Author: Amit Chaudhuri
Release Date: September 21, 2010
Genre: Literary Fiction, Multicultural Fiction
Rating: 4 out of 5
Shyamji is a singer in 1980s Bombay who makes a living off the wealthy students to whom he gives voice lessons. The story centers on one of his pupils, Mallika, who has a beautiful voice, and her son, Nirmalaya, who forms a unique bond with Shyamji.
The Immortals is an interesting look at classical music in 1980s India. Specifically, classical music is the framework through which Chaudhuri discusses the change in culture in India during the time period. Where classical music was once revered, during the story, the reader can see how pop music is encroaching on its status, to the point where people don’t necessarily want to learn classical music anymore. Western culture is infecting Bombay, and the wealthy residents of the city welcome it with open arms. The entire book is a commentary on cultural change, whether through art, music, or philosophy.
Chaudhuri’s writing is breathtaking in The Immortals; readers are really in for a treat if they love gorgeous prose. His descriptions are incredibly vivid; the reader can see India when they close their eyes. I was very impressed with how truly Chaudhuri depicted Bombay of the 1980s, and how much he managed to convey through just his writing. His attention to detail is masterful, and as a result, this is a great pick for those interested in learning more about India in a time when its culture was transforming.

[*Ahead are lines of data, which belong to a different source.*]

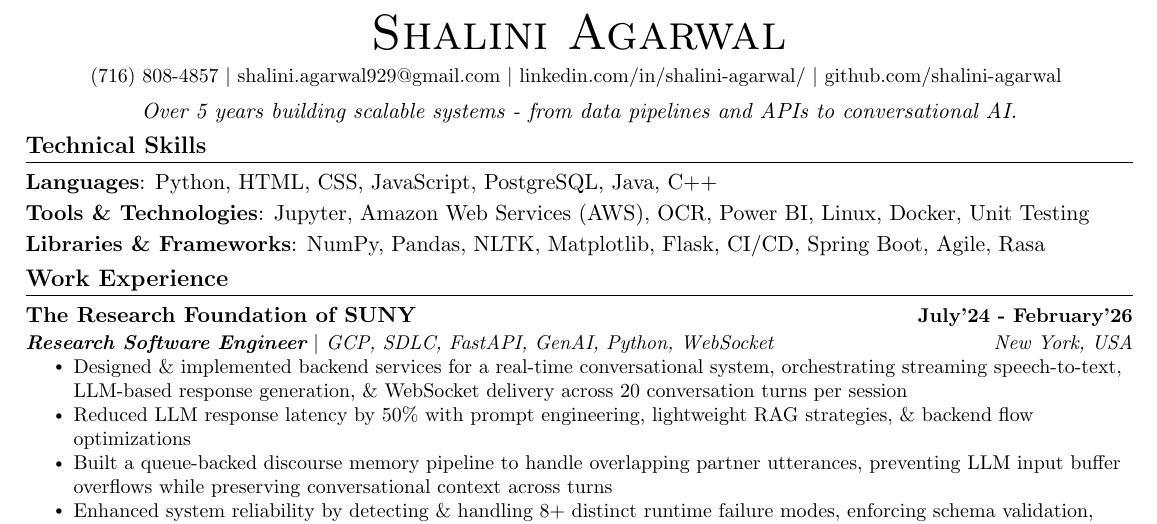
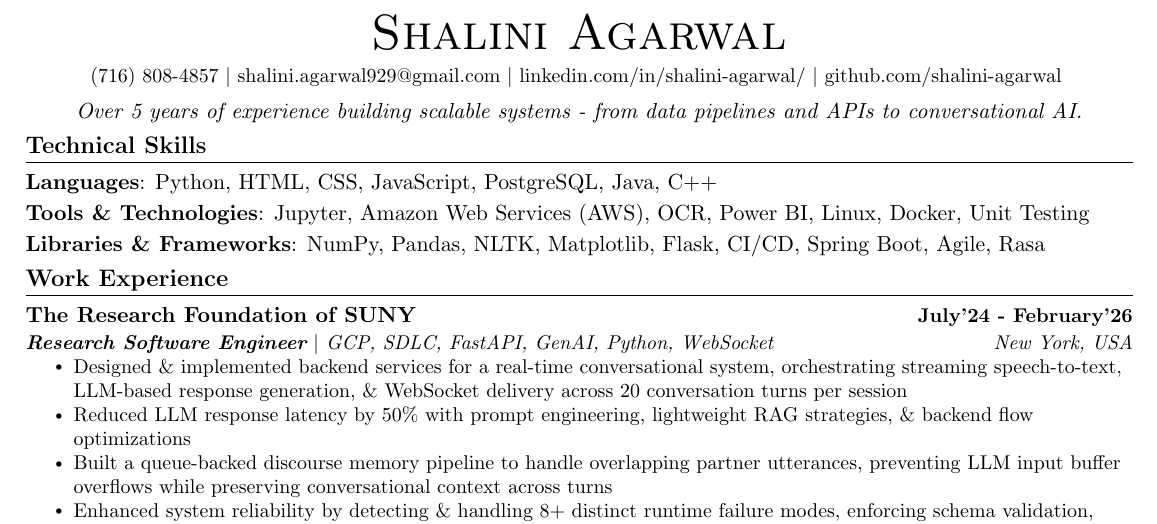
Before and after one commit to shalini-agarwal/resume, a LaTeX CV (resume.tex): part of the page, cut so that both start at the same text. Compiled offline with pdfLaTeX.

Commit message:
resume update

```diff
--- a/resume.tex
+++ b/resume.tex
@@ -123,7 +123,7 @@
     \vspace{-2pt}
 \end{center}
 \begin{center}
-\textit{Over 5 years building scalable systems - from data pipelines and APIs to conversational AI.}
+\textit{Over 5 years of experience building scalable systems - from data pipelines and APIs to conversational AI.}
 \end{center}
 \vspace{-14pt}
 %-----------PROGRAMMING SKILLS-----------
```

Though The Immortals centers and Shyamji and Mallika’s family, there are a lot of secondary characters that make appearances throughout the novel. As a result, the story can be really difficult to follow at times, and it takes some perseverance to fully grasp what is happening. Additionally, Chaudhuri uses Indian terms and colloquialisms without fully defining them. Though I was able to follow because I am familiar with the language and culture, it might be frustrating for someone new to books about India. As a result, while I do recommend this book for those who love novels about India, I wouldn’t start my literary travels through India with The Immortals.
Chaudhuri is a talented author, and I look forward to going back and reading his previous books. Though I did have some issues with The Immortals, I was impressed by the author’s writing talent, and would love to see what else he’s done. This was an interesting look at the changing of a culture through the prism of classical music.